Do You Need a Prenuptial Agreement?

I'm getting married soon and I'm wondering if I need to sign a prenuptial agreement with my fiance. I've heard they're a good idea but they seem so unromantic.


While this kind of document doesn't exactly sound like the stuff of which romance is made, there are compelling reasons why couples decide to do it.

More couples are signing prenuptial (also called antenuptial) agreements for the simple reason that they don't want the law to dictate who gets what if the marriage ends. A properly executed prenuptial agreement can safeguard assets, protect loved ones, keep a business in the family or streamline divorce proceedings.

Some prenuptial agreements even cover such details as who will pay the mortgage or how child care will be handled, although lawyers usually caution against being too specific. Discussing those issues together is a great idea; including them in a formal agreement is probably overkill.

Do You Need a Prenuptial Agreement?

Although most couples don't sign prenuptial agreements, if your situation matches one of these you should seriously consider going forward with one:

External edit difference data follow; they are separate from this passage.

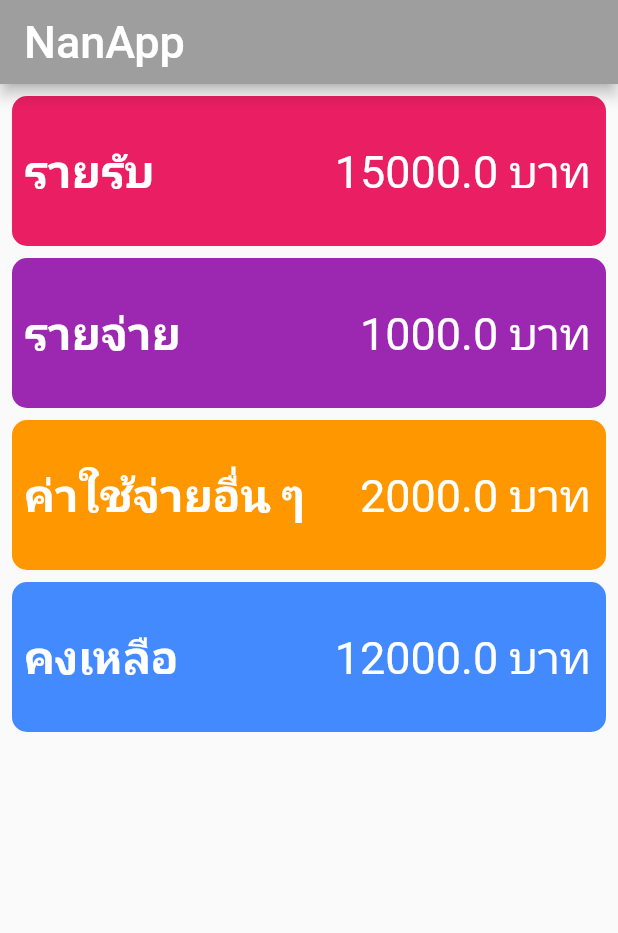
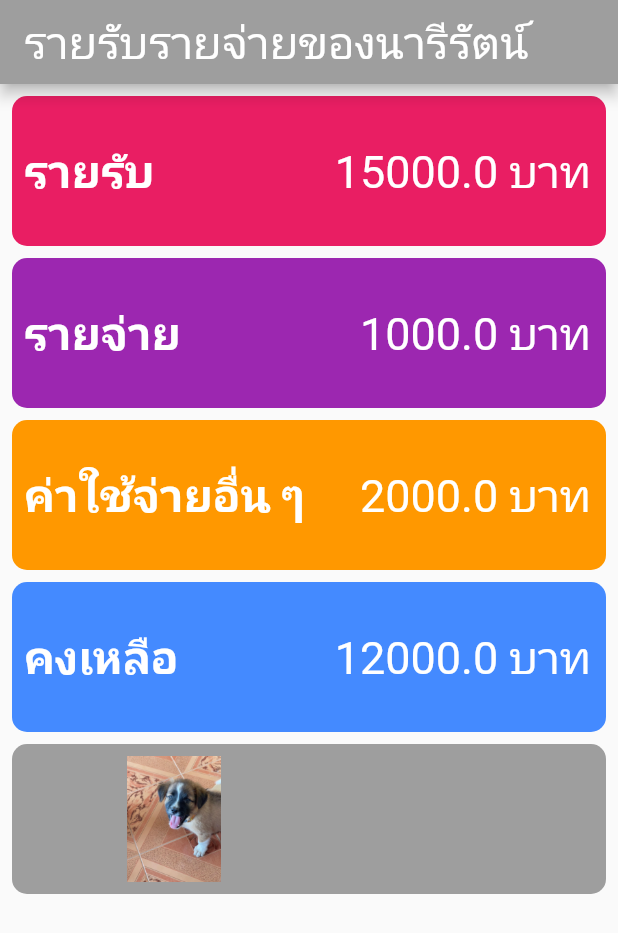
Before and after one commit to nannary/Flutter-IncomeAndExpenses, a Flutter app: the screen it shows after launch, on a phone screen of 412 x 824 dp. Shown: the top 933 px of the screen. Run offline on Flutter 3.47's test engine with Material 2 defaults, Android fonts, the phone set to English and light mode, and no system bars.

Commit message:
add image

```diff
--- a/lib/main.dart
+++ b/lib/main.dart
@@ -40,7 +40,7 @@ class _MyhomeState extends State<Myhome> {
     return Scaffold(
       appBar: AppBar(
         title: Text(
-          "NanApp",
+          "รายรับรายจ่ายของนารีรัตน์",
           style: TextStyle(color: Colors.white, fontSize: 30),
         ),
       ),
@@ -188,6 +188,29 @@ class _MyhomeState extends State<Myhome> {
                   )
                 ],
               ),
+            ),
+            SizedBox(
+              height: 8,
+            ),
+            // แสดงเงินคงเหลือ
+            Container(
+              decoration: BoxDecoration(
+                color: Colors.grey,
+                borderRadius: BorderRadius.circular(10),
+              ),
+              height: 100,
+              child: Row(
+                children: [
+                  Padding(
+                    padding: const EdgeInsets.all(8.0),
+                    child: Image.asset(
+                      'assets/images/milo.jpg', // เปลี่ยนเป็น path ที่ถูกต้อง
+                      width: 200, // ปรับขนาดตามต้องการ
+                      height: 200,
+                    ),
+                  ),
+                ],
+              ),
             )
           ],
         ),
--- a/pubspec.yaml
+++ b/pubspec.yaml
@@ -58,6 +58,9 @@ flutter:
   # the material Icons class.
   uses-material-design: true
 
+  assets:
+    - assets/images/
+
   # To add assets to your application, add an assets section, like this:
   # assets:
   #   - images/a_dot_burr.jpeg
```
Also changed, not shown: assets/images/milo.jpg (added).
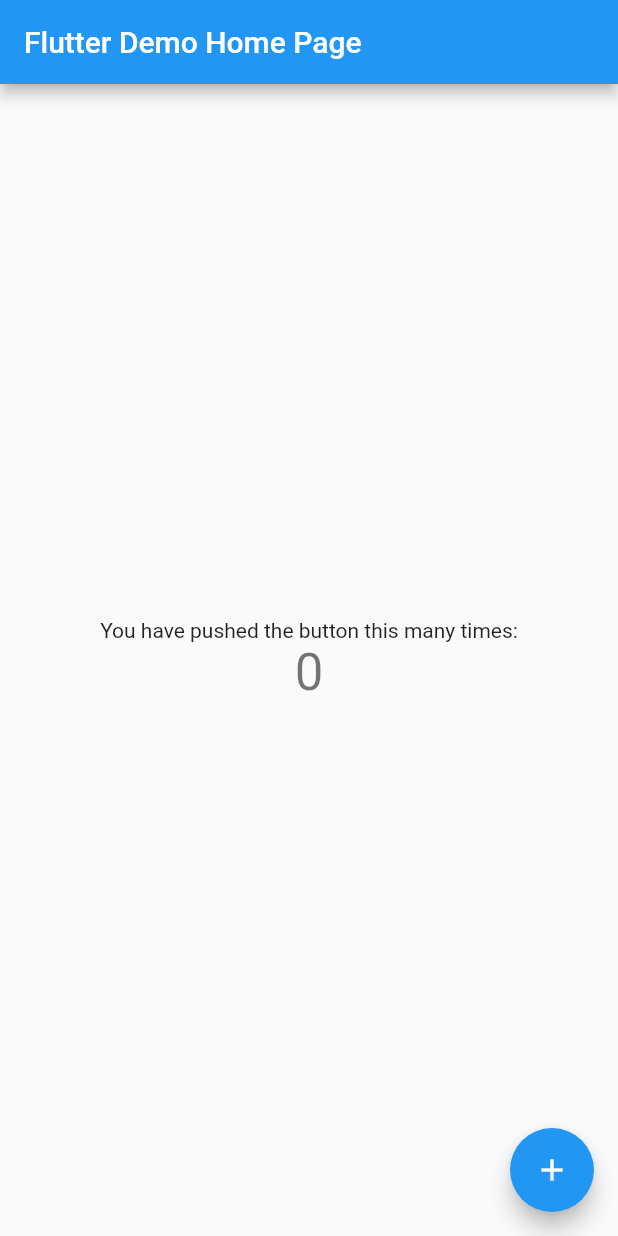
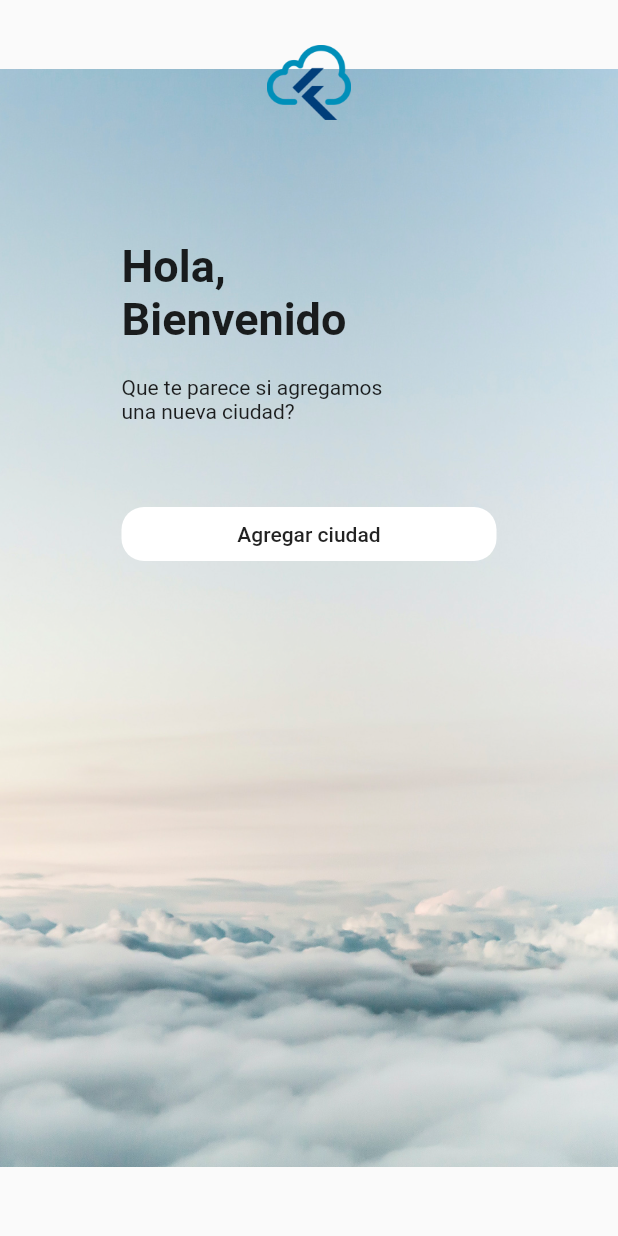
Before and after one commit to andresfaf/watherflut-tuto, a Flutter app: the screen it shows after launch, on a phone screen of 412 x 824 dp. Run offline on Flutter 3.47's test engine with Material 2 defaults, Android fonts, the phone set to English and light mode, and no system bars.

Commit message:
cities added

```diff
--- a/lib/main.dart
+++ b/lib/main.dart
@@ -1,117 +1,18 @@
 import 'package:flutter/material.dart';
+import 'package:watherflut_tuto/ui/home_page.dart';
 
 void main() {
   runApp(MyApp());
 }
 
 class MyApp extends StatelessWidget {
-  // This widget is the root of your application.
   @override
   Widget build(BuildContext context) {
     return MaterialApp(
-      title: 'Flutter Demo',
-      theme: ThemeData(
-        // This is the theme of your application.
-        //
-        // Try running your application with "flutter run". You'll see the
-        // application has a blue toolbar. Then, without quitting the app, try
-        // changing the primarySwatch below to Colors.green and then invoke
-        // "hot reload" (press "r" in the console where you ran "flutter run",
-        // or simply save your changes to "hot reload" in a Flutter IDE).
-        // Notice that the counter didn't reset back to zero; the application
-        // is not restarted.
-        primarySwatch: Colors.blue,
-        // This makes the visual density adapt to the platform that you run
-        // the app on. For desktop platforms, the controls will be smaller and
-        // closer together (more dense) than on mobile platforms.
-        visualDensity: VisualDensity.adaptivePlatformDensity,
-      ),
-      home: MyHomePage(title: 'Flutter Demo Home Page'),
+      title: 'Watherflut',
+      debugShowCheckedModeBanner: false,
+      theme: ThemeData.light(),
+      home: HomePage(),
     );
   }
 }
-
-class MyHomePage extends StatefulWidget {
-  MyHomePage({Key key, this.title}) : super(key: key);
-
-  // This widget is the home page of your application. It is stateful, meaning
-  // that it has a State object (defined below) that contains fields that affect
-  // how it looks.
-
-  // This class is the configuration for the state. It holds the values (in this
-  // case the title) provided by the parent (in this case the App widget) and
-  // used by the build method of the State. Fields in a Widget subclass are
-  // always marked "final".
-
-  final String title;
-
-  @override
-  _MyHomePageState createState() => _MyHomePageState();
-}
-
-class _MyHomePageState extends State<MyHomePage> {
-  int _counter = 0;
-
-  void _incrementCounter() {
-    setState(() {
-      // This call to setState tells the Flutter framework that something has
-      // changed in this State, which causes it to rerun the build method below
-      // so that the display can reflect the updated values. If we changed
-      // _counter without calling setState(), then the build method would not be
-      // called again, and so nothing would appear to happen.
-      _counter++;
-    });
-  }
-
-  @override
-  Widget build(BuildContext context) {
-    // This method is rerun every time setState is called, for instance as done
-    // by the _incrementCounter method above.
-    //
-    // The Flutter framework has been optimized to make rerunning build methods
-    // fast, so that you can just rebuild anything that needs updating rather
-    // than having to individually change instances of widgets.
-    return Scaffold(
-      appBar: AppBar(
-        // Here we take the value from the MyHomePage object that was created by
-        // the App.build method, and use it to set our appbar title.
-        title: Text(widget.title),
-      ),
-      body: Center(
-        // Center is a layout widget. It takes a single child and positions it
-        // in the middle of the parent.
-        child: Column(
-          // Column is also a layout widget. It takes a list of children and
-          // arranges them vertically. By default, it sizes itself to fit its
-          // children horizontally, and tries to be as tall as its parent.
-          //
-          // Invoke "debug painting" (press "p" in the console, choose the
-          // "Toggle Debug Paint" action from the Flutter Inspector in Android
-          // Studio, or the "Toggle Debug Paint" command in Visual Studio Code)
-          // to see the wireframe for each widget.
-          //
-          // Column has various properties to control how it sizes itself and
-          // how it positions its children. Here we use mainAxisAlignment to
-          // center the children vertically; the main axis here is the vertical
-          // axis because Columns are vertical (the cross axis would be
-          // horizontal).
-          mainAxisAlignment: MainAxisAlignment.center,
-          children: <Widget>[
-            Text(
-              'You have pushed the button this many times:',
-            ),
-            Text(
-              '$_counter',
-              style: Theme.of(context).textTheme.headline4,
-            ),
-          ],
-        ),
-      ),
-      floatingActionButton: FloatingActionButton(
-        onPressed: _incrementCounter,
-        tooltip: 'Increment',
-        child: Icon(Icons.add),
-      ), // This trailing comma makes auto-formatting nicer for build methods.
-    );
-  }
-}
--- /dev/null
+++ b/lib/ui/cities/cities_page.dart
@@ -0,0 +1,12 @@
+import 'package:flutter/material.dart';
+
+class CitiesPage extends StatelessWidget {
+  const CitiesPage({Key key}) : super(key: key);
+
+  @override
+  Widget build(BuildContext context) {
+    return Scaffold(
+      appBar: AppBar(),
+    );
+  }
+}
--- /dev/null
+++ b/lib/ui/home_page.dart
@@ -0,0 +1,76 @@
+import 'package:flutter/material.dart';
+import 'package:watherflut_tuto/ui/cities/cities_page.dart';
+
+class HomePage extends StatelessWidget {
+  void handleNavigatePress(BuildContext context) {
+    Navigator.of(context).push(MaterialPageRoute(builder: (_) => CitiesPage()));
+  }
+
+  @override
+  Widget build(BuildContext context) {
+    return Scaffold(
+      body: Stack(
+        fit: StackFit.expand,
+        children: [
+          Positioned.fill(
+            child: Image.asset(
+              'assets/welcome.jpg',
+            ),
+          ),
+          SafeArea(
+            child: Center(
+              child: Container(
+                constraints: BoxConstraints(
+                  maxWidth: 250.0,
+                ),
+                child: Column(
+                  crossAxisAlignment: CrossAxisAlignment.stretch,
+                  children: [
+                    const SizedBox(
+                      height: 30.0,
+                    ),
+                    Image.asset(
+                      'assets/logo.png',
+                      height: 50.0,
+                    ),
+                    const SizedBox(
+                      height: 80.0,
+                    ),
+                    Text(
+                      "Hola,\nBienvenido",
+                      textAlign: TextAlign.start,
+                      style: TextStyle(
+                        fontSize: 30.0,
+                        fontWeight: FontWeight.bold,
+                      ),
+                    ),
+                    const SizedBox(
+                      height: 20.0,
+                    ),
+                    Text(
+                      "Que te parece si agregamos\nuna nueva ciudad?",
+                      textAlign: TextAlign.start,
+                    ),
+                    const SizedBox(
+                      height: 50.0,
+                    ),
+                    RaisedButton(
+                      color: Colors.white,
+                      elevation: 0,
+                      splashColor: Colors.transparent,
+                      shape: RoundedRectangleBorder(
+                        borderRadius: BorderRadius.circular(15.0),
+                      ),
+                      child: Text("Agregar ciudad"),
+                      onPressed: () => handleNavigatePress(context),
+                    ),
+                  ],
+                ),
+              ),
+            ),
+          ),
+        ],
+      ),
+    );
+  }
+}
--- a/pubspec.yaml
+++ b/pubspec.yaml
@@ -45,9 +45,9 @@ flutter:
   uses-material-design: true
 
   # To add assets to your application, add an assets section, like this:
-  # assets:
-  #   - images/a_dot_burr.jpeg
-  #   - images/a_dot_ham.jpeg
+  assets:
+    - assets/logo.png
+    - assets/welcome.jpg
 
   # An image asset can refer to one or more resolution-specific "variants", see
   # https://flutter.dev/assets-and-images/#resolution-aware.
```
Also changed, not shown: assets/logo.png (added), assets/welcome.jpg (added).
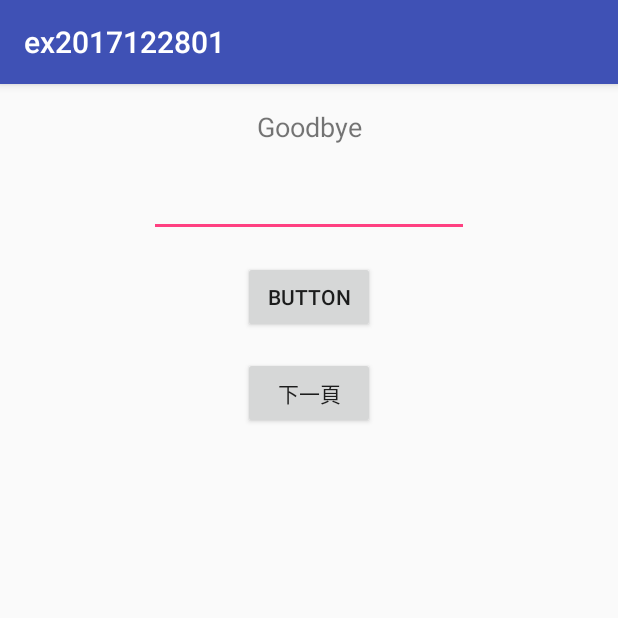
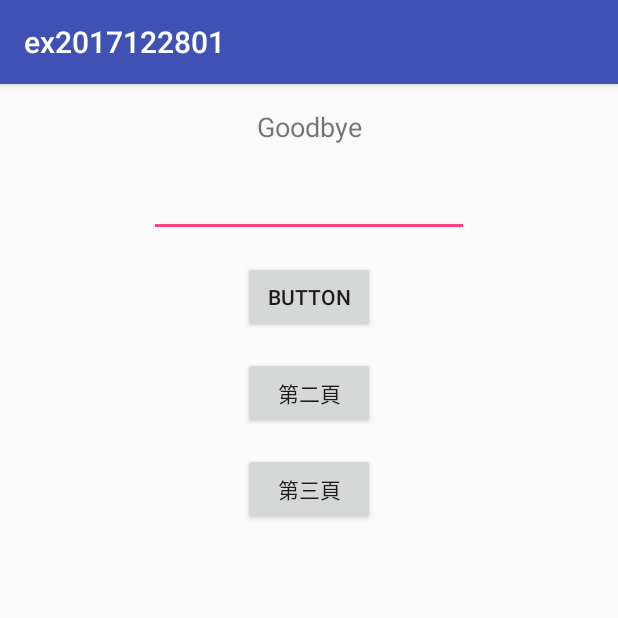
Before and after one commit to shiaoshia/ex2017122801, an Android app: the screen it shows after launch (MainActivity), after a tap on "BUTTON", on a phone screen of 412 x 824 dp, the top half of it. Run offline under Robolectric (Android 15) with nearby library versions, the phone set to English and light mode, and no system bars.

Commit message:
跳第三頁

```diff
--- a/app/src/main/AndroidManifest.xml
+++ b/app/src/main/AndroidManifest.xml
@@ -16,7 +16,8 @@
                 <category android:name="android.intent.category.LAUNCHER" />
             </intent-filter>
         </activity>
-        <activity android:name=".Sec2Activity"></activity>
+        <activity android:name=".Sec2Activity" />
+        <activity android:name=".thr3Activity"></activity>
     </application>
 
 </manifest>
--- a/app/src/main/java/tw/com/shiaoshia/ex2017122801/MainActivity.java
+++ b/app/src/main/java/tw/com/shiaoshia/ex2017122801/MainActivity.java
@@ -21,8 +21,8 @@ public class MainActivity extends AppCompatActivity {
         TV=findViewById(R.id.textView);
 
         //從strings.xml檔裡讀取資料的2個方法
-        //TV.setText(getResources().getString(R.string.TV1));
-        TV.setText(this.getString(R.string.TV1));
+        TV.setText(getResources().getString(R.string.TV1));
+        //TV.setText(this.getString(R.string.TV1));
     }
 
     //跳下一頁,將值傳給下一頁
@@ -34,5 +34,13 @@ public class MainActivity extends AppCompatActivity {
         it.putExtra("data", ET1.getText().toString());
         startActivity(it);
     }
+    //跳第三頁
+    public void onClick3(View v){
+
+        Intent it=new Intent(MainActivity.this,thr3Activity.class);
+        startActivity(it);
+
+    }
+
 
 }
--- a/app/src/main/java/tw/com/shiaoshia/ex2017122801/Sec2Activity.java
+++ b/app/src/main/java/tw/com/shiaoshia/ex2017122801/Sec2Activity.java
@@ -7,13 +7,18 @@ import android.widget.TextView;
 
 public class Sec2Activity extends AppCompatActivity {
 
+
+
     @Override
     protected void onCreate(Bundle savedInstanceState) {
         super.onCreate(savedInstanceState);
         setContentView(R.layout.activity_sec2);
+
+        //讀取MainActivity傳來的資料
         TextView tv2=findViewById(R.id.textView2);
         Intent it=getIntent();
         String str=it.getStringExtra("data");
         tv2.setText(str);
+
     }
 }
--- a/app/src/main/res/layout/activity_main.xml
+++ b/app/src/main/res/layout/activity_main.xml
@@ -40,7 +40,7 @@
         android:layout_marginStart="16dp"
         android:layout_marginTop="16dp"
         android:onClick="onClick2"
-        android:text="下一頁"
+        android:text="第二頁"
         app:layout_constraintEnd_toEndOf="parent"
         app:layout_constraintStart_toStartOf="parent"
         app:layout_constraintTop_toBottomOf="@+id/button" />
@@ -59,4 +59,17 @@
         app:layout_constraintStart_toStartOf="parent"
         app:layout_constraintTop_toBottomOf="@+id/textView" />
 
+    <Button
+        android:id="@+id/button2"
+        android:layout_width="wrap_content"
+        android:layout_height="wrap_content"
+        android:layout_marginEnd="16dp"
+        android:layout_marginStart="16dp"
+        android:layout_marginTop="16dp"
+        android:onClick="onClick3"
+        android:text="第三頁"
+        app:layout_constraintEnd_toEndOf="parent"
+        app:layout_constraintStart_toStartOf="parent"
+        app:layout_constraintTop_toBottomOf="@+id/button3" />
+
 </android.support.constraint.ConstraintLayout>
```
Also changed, not shown: app/src/main/java/tw/com/shiaoshia/ex2017122801/thr3Activity.java (added, +13 -0 lines), app/src/main/res/layout/activity_sec2.xml (+0 -11 lines), app/src/main/res/layout/activity_thr3.xml (added, +46 -0 lines).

  • You have children from a previous marriage. In most states, a surviving spouse has the right to inherit one-third to one-half of the estate. A prenuptial agreement can override the law and make sure your property goes to your children.
  • You own a business or are involved in a family company. A prenuptial agreement can prevent a small or closely held business from being split up or controlled by your former spouse or his family.
  • You each have significant assets or one of you has considerably more than the other. A prenup can specify that premarital property will be kept separate. In case of divorce, you can each keep any property and investments you owned before the marriage. Some agreements stipulate the amount of spousal support that will be paid if you divorce, but be careful: although you may escape paying alimony, you cannot abandon your responsibility to provide support for your children.
  • You are concerned about being saddled with your spouse's debt. You may want protection from credit card bills or business liabilities your spouse incurred before your marriage (or continues to rack up after you're married).
  • You are giving up a career or lucrative job to get married. A prenuptial agreement can compensate you for your sacrifice if the marriage fails.

Are They Always Valid?

In general, there are four essential ingredients for a valid prenuptial agreement:

  1. It must be in writing and be executed before the marriage.
  2. Neither party can be pressured into signing. If your spouse-to-be springs the document on you as the guests are being seated, chances are the court will throw out the agreement.
  3. The agreement must be fair and based on full disclosure of assets and liabilities by both sides. You should understand the financial information provided by your spouse-to-be. If you don't, ask before you sign. Hard-to-value assets like a small business are worth appraising.
  4. Each party should have the benefit of independent counsel. This is not a do-it-yourself document and one lawyer cannot fairly represent you both.

Is It Worth It?

Prenuptial agreements are expensive to prepare because each one is tailored to the couple's particular situation. (Lawyers' fees of $800 to $3,000 are common.)

Probably more distressing is the emotional toll these agreements can take on a couple just as they are preparing for a joyous event. As one lawyer put it, prenups go to the very core of trust. You may see a prenuptial as a sign your spouse-to-be doesn't love you enough to share, while he may assume if you love him, the agreement shouldn't be an obstacle.

Preparing the prenup well in advance of the wedding date can smooth the process. You'll also have a better chance of agreeing if you each approach the subject in a calm, caring way.

If you decide to skip the prenuptial, it's not the end of the world. A good estate plan can accomplish a lot of the same goals. And don't forgo an agreement in order to avoid talking about the hard stuff. Honest, open communication with your new partner can be very romantic.

Need Advice?
Get answers from iVillage experts and other moms just like you!
Question Details
  1. Pick a subject: